[Modification records]
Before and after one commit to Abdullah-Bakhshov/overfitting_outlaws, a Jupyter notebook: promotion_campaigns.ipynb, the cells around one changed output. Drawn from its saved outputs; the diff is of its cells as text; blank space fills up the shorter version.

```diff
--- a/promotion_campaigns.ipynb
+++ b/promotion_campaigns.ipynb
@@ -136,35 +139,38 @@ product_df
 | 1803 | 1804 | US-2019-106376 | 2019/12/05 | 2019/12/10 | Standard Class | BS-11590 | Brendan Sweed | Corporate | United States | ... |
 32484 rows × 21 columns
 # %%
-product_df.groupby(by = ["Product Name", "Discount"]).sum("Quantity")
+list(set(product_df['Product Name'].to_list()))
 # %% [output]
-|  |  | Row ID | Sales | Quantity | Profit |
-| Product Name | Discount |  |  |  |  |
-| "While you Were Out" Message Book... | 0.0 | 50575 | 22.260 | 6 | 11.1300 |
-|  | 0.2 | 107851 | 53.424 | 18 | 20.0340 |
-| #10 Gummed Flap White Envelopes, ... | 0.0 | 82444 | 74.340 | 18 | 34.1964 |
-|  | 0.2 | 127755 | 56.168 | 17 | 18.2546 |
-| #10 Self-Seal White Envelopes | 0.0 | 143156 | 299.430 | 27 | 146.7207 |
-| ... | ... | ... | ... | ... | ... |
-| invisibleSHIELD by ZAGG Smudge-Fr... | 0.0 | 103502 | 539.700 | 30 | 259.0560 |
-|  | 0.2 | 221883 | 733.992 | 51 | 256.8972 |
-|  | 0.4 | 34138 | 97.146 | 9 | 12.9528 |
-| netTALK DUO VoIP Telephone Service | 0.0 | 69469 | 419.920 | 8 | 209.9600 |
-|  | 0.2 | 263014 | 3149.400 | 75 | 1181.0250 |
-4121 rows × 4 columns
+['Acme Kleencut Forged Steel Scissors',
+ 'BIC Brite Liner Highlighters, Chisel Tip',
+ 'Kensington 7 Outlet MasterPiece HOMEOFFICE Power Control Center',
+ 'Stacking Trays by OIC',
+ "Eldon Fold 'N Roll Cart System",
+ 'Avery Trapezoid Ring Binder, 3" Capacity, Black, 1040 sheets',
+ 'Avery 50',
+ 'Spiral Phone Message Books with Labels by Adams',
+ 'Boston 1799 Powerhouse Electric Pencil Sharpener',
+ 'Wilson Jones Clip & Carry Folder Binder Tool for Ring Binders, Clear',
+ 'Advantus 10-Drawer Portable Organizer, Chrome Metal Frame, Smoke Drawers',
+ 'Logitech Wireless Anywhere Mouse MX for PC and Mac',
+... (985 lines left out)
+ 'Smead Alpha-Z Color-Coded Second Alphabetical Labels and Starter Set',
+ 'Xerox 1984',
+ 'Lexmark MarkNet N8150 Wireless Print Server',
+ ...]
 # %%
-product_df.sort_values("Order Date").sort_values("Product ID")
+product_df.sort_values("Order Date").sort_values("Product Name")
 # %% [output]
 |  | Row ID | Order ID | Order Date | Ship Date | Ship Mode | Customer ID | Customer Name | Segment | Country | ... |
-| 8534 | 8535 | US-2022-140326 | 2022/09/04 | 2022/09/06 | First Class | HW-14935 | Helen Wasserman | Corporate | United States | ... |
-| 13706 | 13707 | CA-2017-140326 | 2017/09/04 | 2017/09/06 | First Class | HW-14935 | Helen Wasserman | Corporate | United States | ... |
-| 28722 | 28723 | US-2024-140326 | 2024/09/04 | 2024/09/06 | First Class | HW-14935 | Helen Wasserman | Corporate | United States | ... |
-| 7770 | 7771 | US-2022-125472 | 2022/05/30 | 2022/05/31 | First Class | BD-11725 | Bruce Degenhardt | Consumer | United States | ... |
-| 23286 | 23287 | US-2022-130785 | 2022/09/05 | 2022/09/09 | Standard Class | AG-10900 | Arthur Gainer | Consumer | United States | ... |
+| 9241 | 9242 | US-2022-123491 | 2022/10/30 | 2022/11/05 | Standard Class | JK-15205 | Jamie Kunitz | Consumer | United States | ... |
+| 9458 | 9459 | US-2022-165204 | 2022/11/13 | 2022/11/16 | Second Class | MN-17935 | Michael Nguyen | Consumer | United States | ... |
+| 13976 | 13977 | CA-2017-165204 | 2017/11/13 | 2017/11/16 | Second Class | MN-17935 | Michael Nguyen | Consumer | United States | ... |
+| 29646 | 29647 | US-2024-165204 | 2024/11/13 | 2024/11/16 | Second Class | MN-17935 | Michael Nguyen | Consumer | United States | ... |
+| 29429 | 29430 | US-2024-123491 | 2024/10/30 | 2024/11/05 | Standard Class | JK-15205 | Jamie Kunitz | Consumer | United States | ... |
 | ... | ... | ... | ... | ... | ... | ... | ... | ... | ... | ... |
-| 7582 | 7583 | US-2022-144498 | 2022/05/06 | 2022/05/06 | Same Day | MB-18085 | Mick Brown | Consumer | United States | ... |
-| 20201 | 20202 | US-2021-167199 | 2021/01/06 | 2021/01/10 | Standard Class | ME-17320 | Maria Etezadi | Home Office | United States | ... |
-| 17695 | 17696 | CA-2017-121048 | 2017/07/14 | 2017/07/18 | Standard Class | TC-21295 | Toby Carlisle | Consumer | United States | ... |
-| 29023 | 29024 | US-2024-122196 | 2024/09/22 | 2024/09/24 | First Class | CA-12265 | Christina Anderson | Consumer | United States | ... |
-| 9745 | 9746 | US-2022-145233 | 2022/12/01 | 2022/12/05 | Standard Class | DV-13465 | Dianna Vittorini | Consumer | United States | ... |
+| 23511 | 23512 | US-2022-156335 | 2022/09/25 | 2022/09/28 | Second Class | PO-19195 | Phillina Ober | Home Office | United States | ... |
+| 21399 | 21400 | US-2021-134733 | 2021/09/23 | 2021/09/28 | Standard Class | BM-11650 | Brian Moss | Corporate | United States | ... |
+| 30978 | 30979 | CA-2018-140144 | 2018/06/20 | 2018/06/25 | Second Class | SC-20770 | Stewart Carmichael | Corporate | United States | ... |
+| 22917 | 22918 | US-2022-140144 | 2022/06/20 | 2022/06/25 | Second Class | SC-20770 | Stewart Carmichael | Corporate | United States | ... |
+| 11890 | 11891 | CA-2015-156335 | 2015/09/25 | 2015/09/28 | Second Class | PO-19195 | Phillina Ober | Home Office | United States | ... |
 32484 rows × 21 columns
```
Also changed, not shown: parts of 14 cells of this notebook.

--

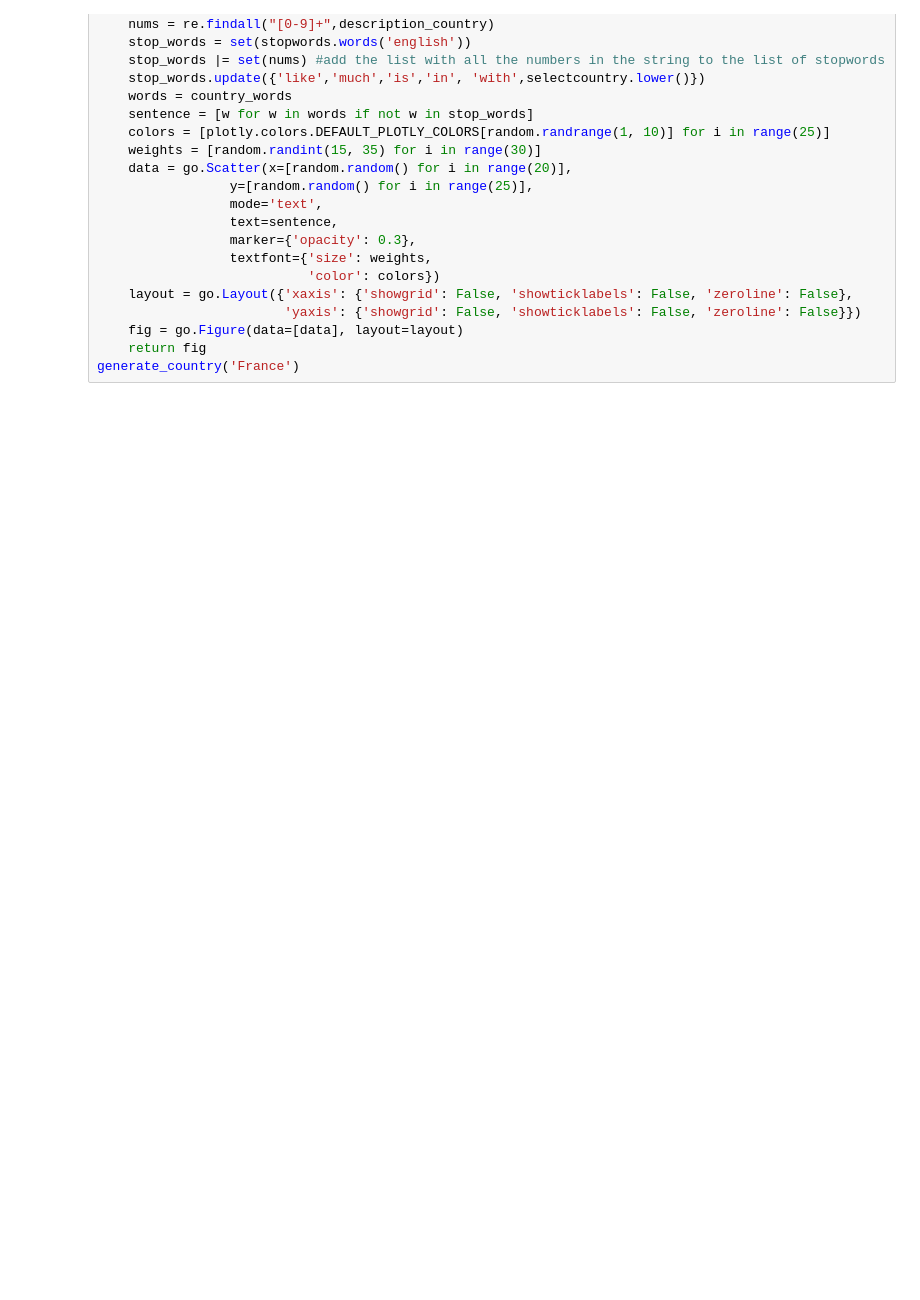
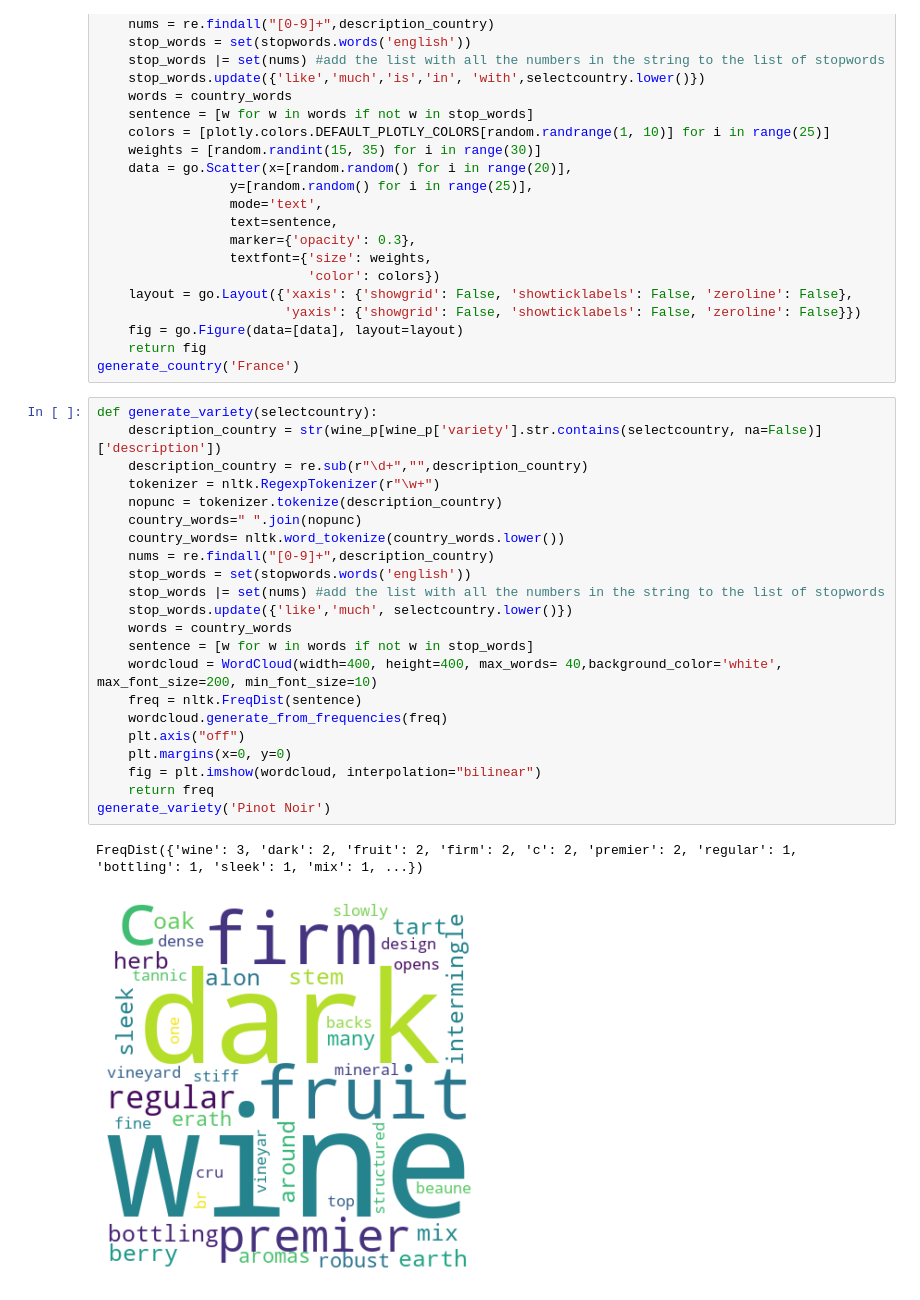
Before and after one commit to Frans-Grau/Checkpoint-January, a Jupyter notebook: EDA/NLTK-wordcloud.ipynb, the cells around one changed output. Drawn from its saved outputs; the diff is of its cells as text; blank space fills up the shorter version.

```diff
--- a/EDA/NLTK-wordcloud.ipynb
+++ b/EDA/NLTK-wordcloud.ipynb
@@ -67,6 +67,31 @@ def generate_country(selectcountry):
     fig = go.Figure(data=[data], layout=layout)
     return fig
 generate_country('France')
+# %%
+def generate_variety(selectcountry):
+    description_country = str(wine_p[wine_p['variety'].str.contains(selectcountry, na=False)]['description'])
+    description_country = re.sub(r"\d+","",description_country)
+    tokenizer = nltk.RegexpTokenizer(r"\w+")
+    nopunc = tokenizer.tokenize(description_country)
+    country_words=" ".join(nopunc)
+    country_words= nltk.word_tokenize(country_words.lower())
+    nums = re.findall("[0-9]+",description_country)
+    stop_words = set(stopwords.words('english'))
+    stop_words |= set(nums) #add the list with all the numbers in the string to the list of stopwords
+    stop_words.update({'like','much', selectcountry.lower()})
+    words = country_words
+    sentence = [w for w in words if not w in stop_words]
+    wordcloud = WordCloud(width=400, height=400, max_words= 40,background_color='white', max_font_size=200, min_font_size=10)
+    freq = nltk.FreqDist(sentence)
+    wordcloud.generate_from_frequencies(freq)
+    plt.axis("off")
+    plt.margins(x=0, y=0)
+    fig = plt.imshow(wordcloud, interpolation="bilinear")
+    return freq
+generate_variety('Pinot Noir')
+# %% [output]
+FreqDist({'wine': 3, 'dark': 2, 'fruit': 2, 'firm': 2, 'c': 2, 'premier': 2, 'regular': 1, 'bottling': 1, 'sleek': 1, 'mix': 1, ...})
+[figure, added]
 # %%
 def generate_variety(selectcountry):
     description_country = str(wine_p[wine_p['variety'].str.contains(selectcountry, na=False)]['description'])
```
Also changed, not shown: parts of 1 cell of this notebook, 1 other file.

--

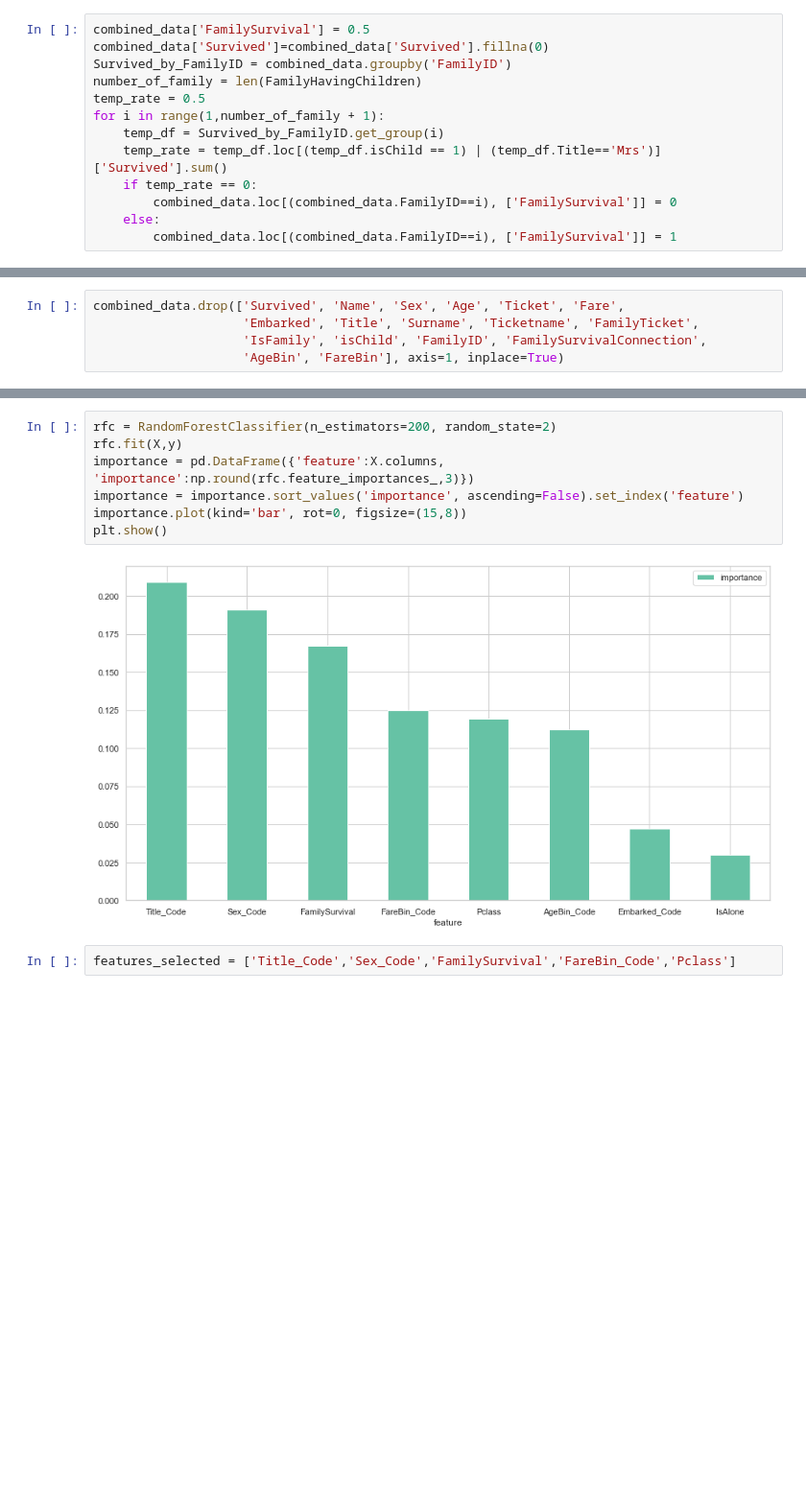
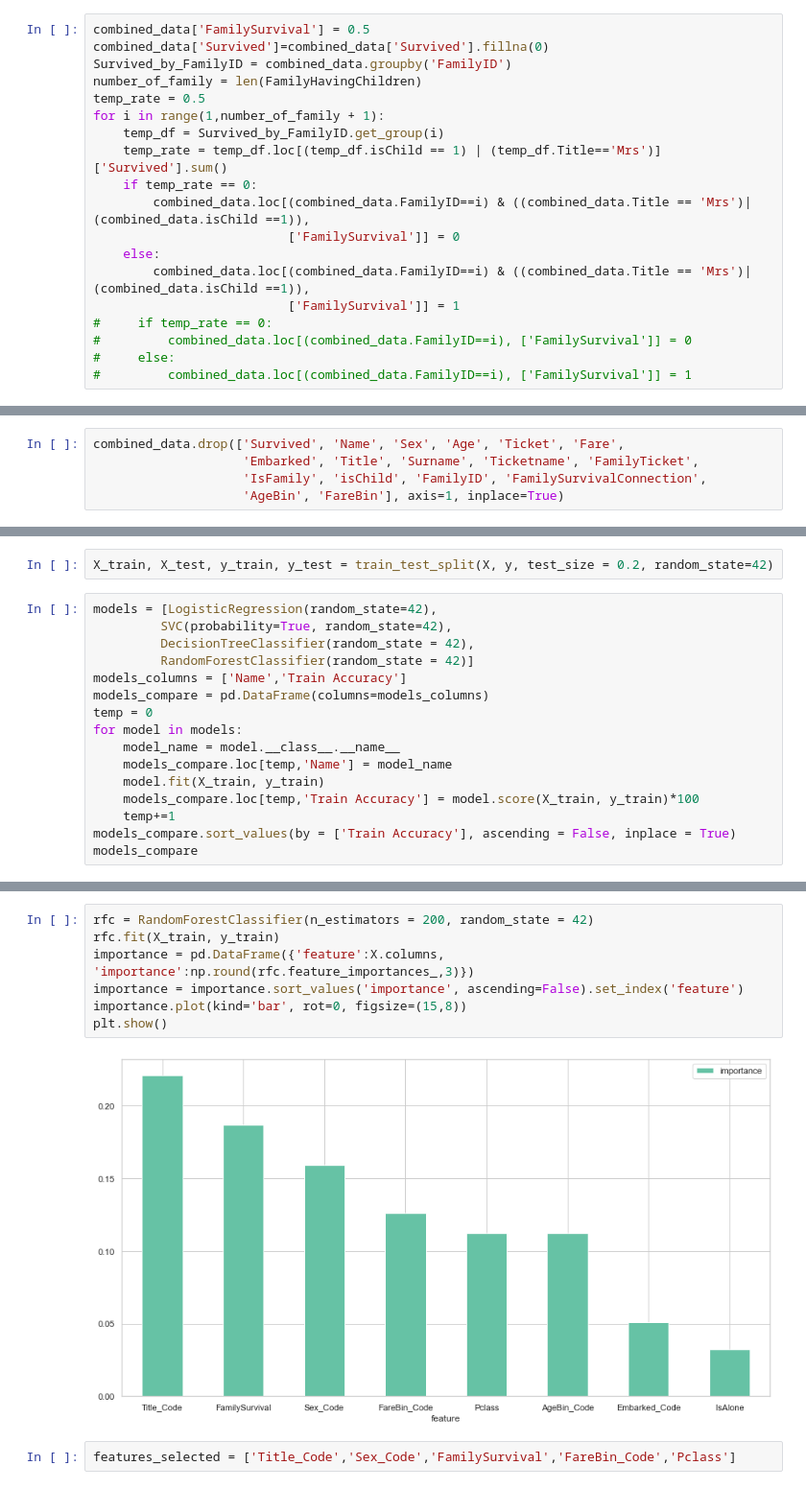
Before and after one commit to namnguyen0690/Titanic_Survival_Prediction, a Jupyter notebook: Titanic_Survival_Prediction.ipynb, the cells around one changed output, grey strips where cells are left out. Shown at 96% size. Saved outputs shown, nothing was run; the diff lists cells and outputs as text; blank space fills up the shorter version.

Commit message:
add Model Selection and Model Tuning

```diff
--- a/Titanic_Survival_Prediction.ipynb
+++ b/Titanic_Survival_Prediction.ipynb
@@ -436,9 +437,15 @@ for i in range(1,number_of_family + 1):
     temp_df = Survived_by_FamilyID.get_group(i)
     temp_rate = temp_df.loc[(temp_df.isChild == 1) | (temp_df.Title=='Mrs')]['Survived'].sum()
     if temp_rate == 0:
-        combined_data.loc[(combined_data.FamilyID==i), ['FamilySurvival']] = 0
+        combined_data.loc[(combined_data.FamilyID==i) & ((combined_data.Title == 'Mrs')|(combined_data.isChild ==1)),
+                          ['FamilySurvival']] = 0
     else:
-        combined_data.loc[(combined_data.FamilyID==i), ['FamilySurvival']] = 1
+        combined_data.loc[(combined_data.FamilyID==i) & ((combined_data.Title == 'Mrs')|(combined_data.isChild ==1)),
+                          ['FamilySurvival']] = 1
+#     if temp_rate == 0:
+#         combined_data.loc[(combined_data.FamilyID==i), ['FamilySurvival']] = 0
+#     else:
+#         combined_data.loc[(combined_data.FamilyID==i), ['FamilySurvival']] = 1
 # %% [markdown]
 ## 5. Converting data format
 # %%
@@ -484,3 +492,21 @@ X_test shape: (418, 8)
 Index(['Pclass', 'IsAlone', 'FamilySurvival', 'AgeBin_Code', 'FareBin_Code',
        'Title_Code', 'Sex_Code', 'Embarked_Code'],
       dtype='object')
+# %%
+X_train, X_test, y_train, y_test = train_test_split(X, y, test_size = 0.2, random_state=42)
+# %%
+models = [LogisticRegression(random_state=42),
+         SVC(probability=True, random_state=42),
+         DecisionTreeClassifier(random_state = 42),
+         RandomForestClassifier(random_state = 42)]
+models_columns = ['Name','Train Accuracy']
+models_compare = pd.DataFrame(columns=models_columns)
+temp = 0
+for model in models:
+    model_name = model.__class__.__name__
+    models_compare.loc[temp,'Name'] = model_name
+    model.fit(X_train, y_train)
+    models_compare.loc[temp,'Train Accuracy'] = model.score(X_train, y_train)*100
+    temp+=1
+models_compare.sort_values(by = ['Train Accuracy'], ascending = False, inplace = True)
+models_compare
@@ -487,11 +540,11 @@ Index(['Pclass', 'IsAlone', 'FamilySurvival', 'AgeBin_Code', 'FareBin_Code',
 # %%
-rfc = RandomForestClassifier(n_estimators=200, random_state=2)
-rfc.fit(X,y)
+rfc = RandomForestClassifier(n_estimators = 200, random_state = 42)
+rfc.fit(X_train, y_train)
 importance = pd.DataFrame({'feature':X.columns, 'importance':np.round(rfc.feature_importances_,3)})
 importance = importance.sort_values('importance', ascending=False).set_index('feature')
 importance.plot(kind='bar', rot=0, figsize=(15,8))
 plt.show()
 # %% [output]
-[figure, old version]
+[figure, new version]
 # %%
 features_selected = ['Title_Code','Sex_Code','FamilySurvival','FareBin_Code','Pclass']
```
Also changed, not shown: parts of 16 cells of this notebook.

● Work instructions: The expected output is every line of the records in which the string "Labels" appears.

● Finished exercise:
+ 'Spiral Phone Message Books with Labels by Adams',
+ 'Smead Alpha-Z Color-Coded Second Alphabetical Labels and Starter Set',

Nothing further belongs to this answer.